Itemized modification records:
"""
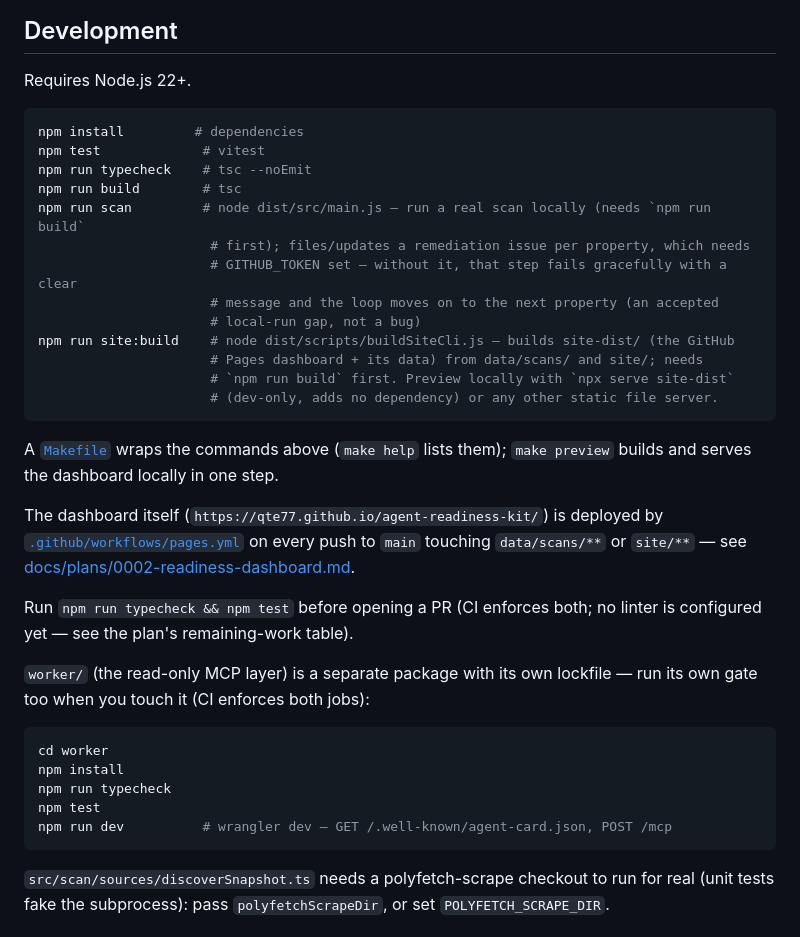
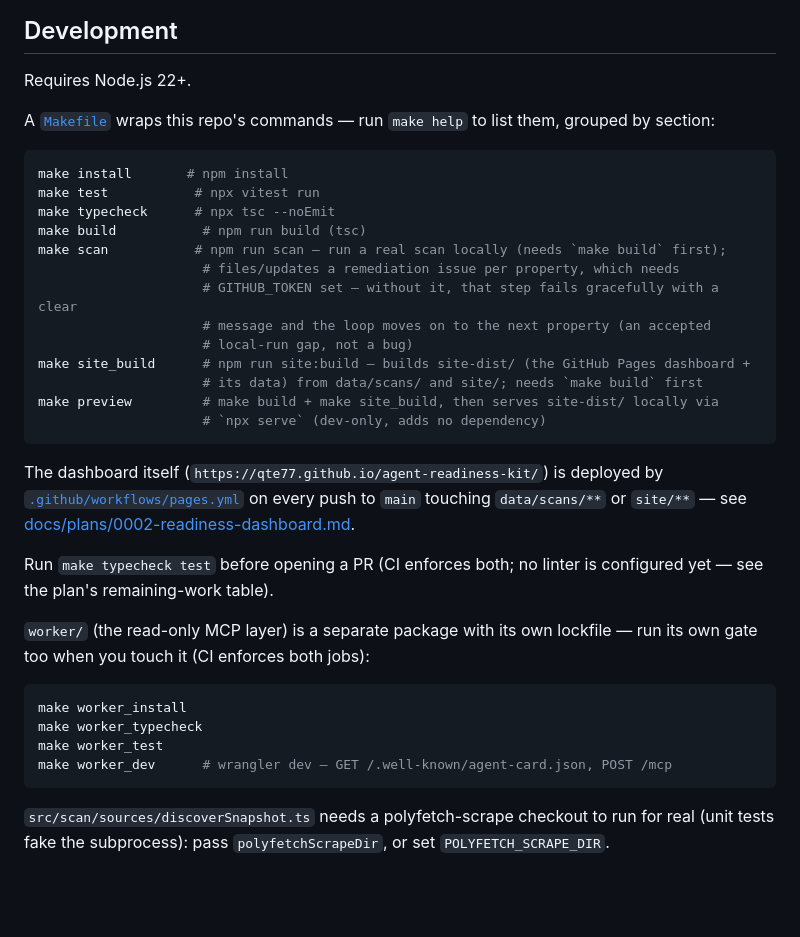
Before and after one commit to qte77/agent-readiness-kit, a Markdown page: CONTRIBUTING.md, the part around the change. Rendered like a GitHub page; blank space fills up the shorter version.

Commit message:
docs: use make recipes instead of raw npm commands in CONTRIBUTING.md

````diff
--- a/CONTRIBUTING.md
+++ b/CONTRIBUTING.md
@@ -33,42 +33,41 @@ One audience per file — reference, don't duplicate
 
 Requires Node.js 22+.
 
+A [`Makefile`](Makefile) wraps this repo's commands — run `make help` to list them, grouped
+by section:
+
 ```bash
-npm install         # dependencies
-npm test             # vitest
-npm run typecheck    # tsc --noEmit
-npm run build        # tsc
-npm run scan         # node dist/src/main.js — run a real scan locally (needs `npm run build`
-                      # first); files/updates a remediation issue per property, which needs
-                      # GITHUB_TOKEN set — without it, that step fails gracefully with a clear
-                      # message and the loop moves on to the next property (an accepted
-                      # local-run gap, not a bug)
-npm run site:build    # node dist/scripts/buildSiteCli.js — builds site-dist/ (the GitHub
-                      # Pages dashboard + its data) from data/scans/ and site/; needs
-                      # `npm run build` first. Preview locally with `npx serve site-dist`
-                      # (dev-only, adds no dependency) or any other static file server.
+make install       # npm install
+make test           # npx vitest run
+make typecheck      # npx tsc --noEmit
+make build           # npm run build (tsc)
+make scan           # npm run scan — run a real scan locally (needs `make build` first);
+                     # files/updates a remediation issue per property, which needs
+                     # GITHUB_TOKEN set — without it, that step fails gracefully with a clear
+                     # message and the loop moves on to the next property (an accepted
+                     # local-run gap, not a bug)
+make site_build      # npm run site:build — builds site-dist/ (the GitHub Pages dashboard +
+                     # its data) from data/scans/ and site/; needs `make build` first
+make preview         # make build + make site_build, then serves site-dist/ locally via
+                     # `npx serve` (dev-only, adds no dependency)
 ```
-
-A [`Makefile`](Makefile) wraps the commands above (`make help` lists them); `make preview`
-builds and serves the dashboard locally in one step.
 
 The dashboard itself (`https://qte77.github.io/agent-readiness-kit/`) is deployed by
 [`.github/workflows/pages.yml`](.github/workflows/pages.yml) on every push to `main` touching
 `data/scans/**` or `site/**` — see
 [docs/plans/0002-readiness-dashboard.md](docs/plans/0002-readiness-dashboard.md).
 
-Run `npm run typecheck && npm test` before opening a PR (CI enforces both; no linter is
-configured yet — see the plan's remaining-work table).
+Run `make typecheck test` before opening a PR (CI enforces both; no linter is configured
+yet — see the plan's remaining-work table).
 
 `worker/` (the read-only MCP layer) is a separate package with its own lockfile — run its
 own gate too when you touch it (CI enforces both jobs):
 
 ```bash
-cd worker
-npm install
-npm run typecheck
-npm test
-npm run dev          # wrangler dev — GET /.well-known/agent-card.json, POST /mcp
+make worker_install
+make worker_typecheck
+make worker_test
+make worker_dev      # wrangler dev — GET /.well-known/agent-card.json, POST /mcp
 ```
 
 `src/scan/sources/discoverSnapshot.ts` needs a polyfetch-scrape checkout to run for real
````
"""
Identify the lines in the entries above that contain "enforces", then copy them out.

-Run `npm run typecheck && npm test` before opening a PR (CI enforces both; no linter is
+Run `make typecheck test` before opening a PR (CI enforces both; no linter is configured
 own gate too when you touch it (CI enforces both jobs):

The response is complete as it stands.